**TASK BRIEF**
Nothing in the data below may be left out; return all of it exactly.

**DATA PROVIDED**
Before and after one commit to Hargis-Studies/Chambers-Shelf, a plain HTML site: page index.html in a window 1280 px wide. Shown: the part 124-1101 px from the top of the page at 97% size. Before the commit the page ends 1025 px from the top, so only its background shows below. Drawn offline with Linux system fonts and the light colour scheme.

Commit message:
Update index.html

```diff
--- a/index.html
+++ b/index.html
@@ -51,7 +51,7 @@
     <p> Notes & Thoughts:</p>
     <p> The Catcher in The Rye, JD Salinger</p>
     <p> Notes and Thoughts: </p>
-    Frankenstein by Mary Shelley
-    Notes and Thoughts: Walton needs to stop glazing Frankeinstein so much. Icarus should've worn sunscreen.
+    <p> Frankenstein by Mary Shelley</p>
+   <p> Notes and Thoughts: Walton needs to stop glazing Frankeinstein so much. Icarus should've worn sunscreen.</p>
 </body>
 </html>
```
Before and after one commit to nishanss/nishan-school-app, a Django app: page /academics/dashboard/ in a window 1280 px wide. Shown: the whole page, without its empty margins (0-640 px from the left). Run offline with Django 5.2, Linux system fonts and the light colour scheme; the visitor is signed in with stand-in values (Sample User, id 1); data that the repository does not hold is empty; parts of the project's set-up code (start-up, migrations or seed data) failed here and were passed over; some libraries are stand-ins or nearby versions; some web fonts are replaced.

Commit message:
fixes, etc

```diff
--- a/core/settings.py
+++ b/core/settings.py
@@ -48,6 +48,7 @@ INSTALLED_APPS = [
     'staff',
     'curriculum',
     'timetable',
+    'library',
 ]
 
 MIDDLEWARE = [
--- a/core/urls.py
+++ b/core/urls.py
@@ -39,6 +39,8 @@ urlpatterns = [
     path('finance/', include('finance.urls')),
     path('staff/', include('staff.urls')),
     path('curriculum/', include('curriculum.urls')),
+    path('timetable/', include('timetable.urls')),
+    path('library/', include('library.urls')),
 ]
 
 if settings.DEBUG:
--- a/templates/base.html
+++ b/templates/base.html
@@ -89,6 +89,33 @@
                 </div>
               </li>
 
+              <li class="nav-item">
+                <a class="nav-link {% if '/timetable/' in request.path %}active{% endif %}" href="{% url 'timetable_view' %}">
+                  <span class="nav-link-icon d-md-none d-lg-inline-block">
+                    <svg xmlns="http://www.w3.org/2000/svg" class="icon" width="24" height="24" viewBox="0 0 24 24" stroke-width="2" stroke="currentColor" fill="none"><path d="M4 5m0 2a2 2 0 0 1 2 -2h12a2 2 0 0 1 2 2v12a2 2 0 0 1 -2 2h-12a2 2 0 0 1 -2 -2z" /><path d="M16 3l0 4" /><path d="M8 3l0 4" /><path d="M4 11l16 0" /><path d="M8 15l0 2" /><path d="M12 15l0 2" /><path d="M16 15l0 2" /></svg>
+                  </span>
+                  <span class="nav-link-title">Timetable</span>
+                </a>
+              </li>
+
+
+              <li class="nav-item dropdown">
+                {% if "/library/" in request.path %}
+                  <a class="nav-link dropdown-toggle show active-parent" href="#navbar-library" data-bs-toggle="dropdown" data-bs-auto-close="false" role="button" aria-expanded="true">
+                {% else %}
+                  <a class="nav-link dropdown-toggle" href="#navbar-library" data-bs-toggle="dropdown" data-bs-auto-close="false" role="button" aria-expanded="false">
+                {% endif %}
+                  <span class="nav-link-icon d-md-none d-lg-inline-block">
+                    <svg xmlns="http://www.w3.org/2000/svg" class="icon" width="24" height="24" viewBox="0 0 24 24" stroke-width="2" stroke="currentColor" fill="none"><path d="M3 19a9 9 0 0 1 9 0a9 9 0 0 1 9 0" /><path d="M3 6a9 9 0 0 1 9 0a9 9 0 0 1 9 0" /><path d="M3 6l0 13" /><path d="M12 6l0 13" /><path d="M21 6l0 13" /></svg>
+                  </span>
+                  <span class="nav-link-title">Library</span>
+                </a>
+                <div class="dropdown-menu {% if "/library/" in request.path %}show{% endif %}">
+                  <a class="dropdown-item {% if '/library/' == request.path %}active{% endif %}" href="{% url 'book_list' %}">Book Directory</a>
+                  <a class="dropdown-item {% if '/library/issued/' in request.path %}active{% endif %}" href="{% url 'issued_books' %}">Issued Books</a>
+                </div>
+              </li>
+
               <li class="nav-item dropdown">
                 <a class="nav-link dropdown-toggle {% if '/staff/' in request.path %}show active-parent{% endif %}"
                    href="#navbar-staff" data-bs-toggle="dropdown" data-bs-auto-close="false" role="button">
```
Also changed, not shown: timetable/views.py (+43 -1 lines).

**RESPONSE TO THE EXERCISE**
Before and after one commit to Hargis-Studies/Chambers-Shelf, a plain HTML site: page index.html in a window 1280 px wide. Shown: the part 124-1101 px from the top of the page at 97% size. Before the commit the page ends 1025 px from the top, so only its background shows below. Drawn offline with Linux system fonts and the light colour scheme.

Commit message:
Update index.html

```diff
--- a/index.html
+++ b/index.html
@@ -51,7 +51,7 @@
     <p> Notes & Thoughts:</p>
     <p> The Catcher in The Rye, JD Salinger</p>
     <p> Notes and Thoughts: </p>
-    Frankenstein by Mary Shelley
-    Notes and Thoughts: Walton needs to stop glazing Frankeinstein so much. Icarus should've worn sunscreen.
+    <p> Frankenstein by Mary Shelley</p>
+   <p> Notes and Thoughts: Walton needs to stop glazing Frankeinstein so much. Icarus should've worn sunscreen.</p>
 </body>
 </html>
```
Before and after one commit to nishanss/nishan-school-app, a Django app: page /academics/dashboard/ in a window 1280 px wide. Shown: the whole page, without its empty margins (0-640 px from the left). Run offline with Django 5.2, Linux system fonts and the light colour scheme; the visitor is signed in with stand-in values (Sample User, id 1); data that the repository does not hold is empty; parts of the project's set-up code (start-up, migrations or seed data) failed here and were passed over; some libraries are stand-ins or nearby versions; some web fonts are replaced.

Commit message:
fixes, etc

```diff
--- a/core/settings.py
+++ b/core/settings.py
@@ -48,6 +48,7 @@ INSTALLED_APPS = [
     'staff',
     'curriculum',
     'timetable',
+    'library',
 ]
 
 MIDDLEWARE = [
--- a/core/urls.py
+++ b/core/urls.py
@@ -39,6 +39,8 @@ urlpatterns = [
     path('finance/', include('finance.urls')),
     path('staff/', include('staff.urls')),
     path('curriculum/', include('curriculum.urls')),
+    path('timetable/', include('timetable.urls')),
+    path('library/', include('library.urls')),
 ]
 
 if settings.DEBUG:
--- a/templates/base.html
+++ b/templates/base.html
@@ -89,6 +89,33 @@
                 </div>
               </li>
 
+              <li class="nav-item">
+                <a class="nav-link {% if '/timetable/' in request.path %}active{% endif %}" href="{% url 'timetable_view' %}">
+                  <span class="nav-link-icon d-md-none d-lg-inline-block">
+                    <svg xmlns="http://www.w3.org/2000/svg" class="icon" width="24" height="24" viewBox="0 0 24 24" stroke-width="2" stroke="currentColor" fill="none"><path d="M4 5m0 2a2 2 0 0 1 2 -2h12a2 2 0 0 1 2 2v12a2 2 0 0 1 -2 2h-12a2 2 0 0 1 -2 -2z" /><path d="M16 3l0 4" /><path d="M8 3l0 4" /><path d="M4 11l16 0" /><path d="M8 15l0 2" /><path d="M12 15l0 2" /><path d="M16 15l0 2" /></svg>
+                  </span>
+                  <span class="nav-link-title">Timetable</span>
+                </a>
+              </li>
+
+
+              <li class="nav-item dropdown">
+                {% if "/library/" in request.path %}
+                  <a class="nav-link dropdown-toggle show active-parent" href="#navbar-library" data-bs-toggle="dropdown" data-bs-auto-close="false" role="button" aria-expanded="true">
+                {% else %}
+                  <a class="nav-link dropdown-toggle" href="#navbar-library" data-bs-toggle="dropdown" data-bs-auto-close="false" role="button" aria-expanded="false">
+                {% endif %}
+                  <span class="nav-link-icon d-md-none d-lg-inline-block">
+                    <svg xmlns="http://www.w3.org/2000/svg" class="icon" width="24" height="24" viewBox="0 0 24 24" stroke-width="2" stroke="currentColor" fill="none"><path d="M3 19a9 9 0 0 1 9 0a9 9 0 0 1 9 0" /><path d="M3 6a9 9 0 0 1 9 0a9 9 0 0 1 9 0" /><path d="M3 6l0 13" /><path d="M12 6l0 13" /><path d="M21 6l0 13" /></svg>
+                  </span>
+                  <span class="nav-link-title">Library</span>
+                </a>
+                <div class="dropdown-menu {% if "/library/" in request.path %}show{% endif %}">
+                  <a class="dropdown-item {% if '/library/' == request.path %}active{% endif %}" href="{% url 'book_list' %}">Book Directory</a>
+                  <a class="dropdown-item {% if '/library/issued/' in request.path %}active{% endif %}" href="{% url 'issued_books' %}">Issued Books</a>
+                </div>
+              </li>
+
               <li class="nav-item dropdown">
                 <a class="nav-link dropdown-toggle {% if '/staff/' in request.path %}show active-parent{% endif %}"
                    href="#navbar-staff" data-bs-toggle="dropdown" data-bs-auto-close="false" role="button">
```
Also changed, not shown: timetable/views.py (+43 -1 lines).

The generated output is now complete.